Retype each entry verbatim. Do not include the images.

Records excerpted from a collection:

Content starts

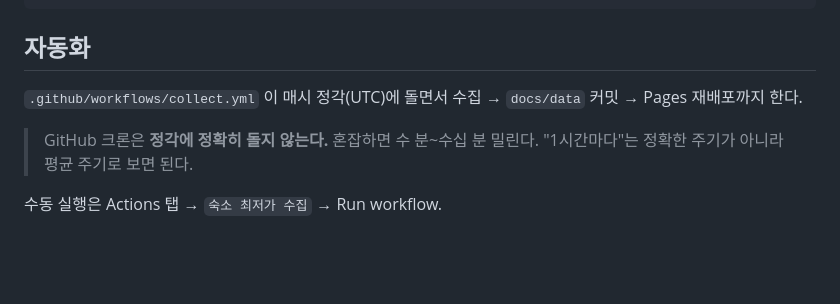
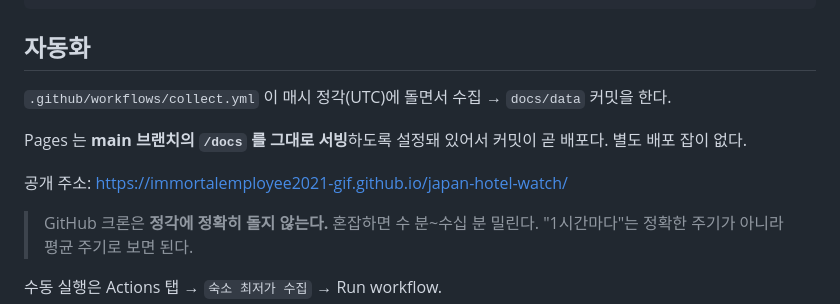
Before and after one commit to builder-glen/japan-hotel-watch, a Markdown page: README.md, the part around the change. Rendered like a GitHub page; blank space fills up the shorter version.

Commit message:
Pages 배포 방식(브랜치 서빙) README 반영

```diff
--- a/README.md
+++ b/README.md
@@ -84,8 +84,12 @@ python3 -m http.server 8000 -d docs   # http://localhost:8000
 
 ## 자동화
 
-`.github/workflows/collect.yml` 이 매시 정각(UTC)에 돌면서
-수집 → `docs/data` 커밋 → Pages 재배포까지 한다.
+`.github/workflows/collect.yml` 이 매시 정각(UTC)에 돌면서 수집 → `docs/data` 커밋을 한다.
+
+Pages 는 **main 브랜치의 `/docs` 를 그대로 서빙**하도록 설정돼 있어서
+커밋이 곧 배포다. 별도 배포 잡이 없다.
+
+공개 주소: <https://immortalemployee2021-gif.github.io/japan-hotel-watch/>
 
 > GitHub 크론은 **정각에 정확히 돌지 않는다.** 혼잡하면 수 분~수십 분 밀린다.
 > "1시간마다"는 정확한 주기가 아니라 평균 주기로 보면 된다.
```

Content ends

◆ Response area:
Before and after one commit to builder-glen/japan-hotel-watch, a Markdown page: README.md, the part around the change. Rendered like a GitHub page; blank space fills up the shorter version.

Commit message:
Pages 배포 방식(브랜치 서빙) README 반영

```diff
--- a/README.md
+++ b/README.md
@@ -84,8 +84,12 @@ python3 -m http.server 8000 -d docs   # http://localhost:8000
 
 ## 자동화
 
-`.github/workflows/collect.yml` 이 매시 정각(UTC)에 돌면서
-수집 → `docs/data` 커밋 → Pages 재배포까지 한다.
+`.github/workflows/collect.yml` 이 매시 정각(UTC)에 돌면서 수집 → `docs/data` 커밋을 한다.
+
+Pages 는 **main 브랜치의 `/docs` 를 그대로 서빙**하도록 설정돼 있어서
+커밋이 곧 배포다. 별도 배포 잡이 없다.
+
+공개 주소: <https://immortalemployee2021-gif.github.io/japan-hotel-watch/>
 
 > GitHub 크론은 **정각에 정확히 돌지 않는다.** 혼잡하면 수 분~수십 분 밀린다.
 > "1시간마다"는 정확한 주기가 아니라 평균 주기로 보면 된다.
```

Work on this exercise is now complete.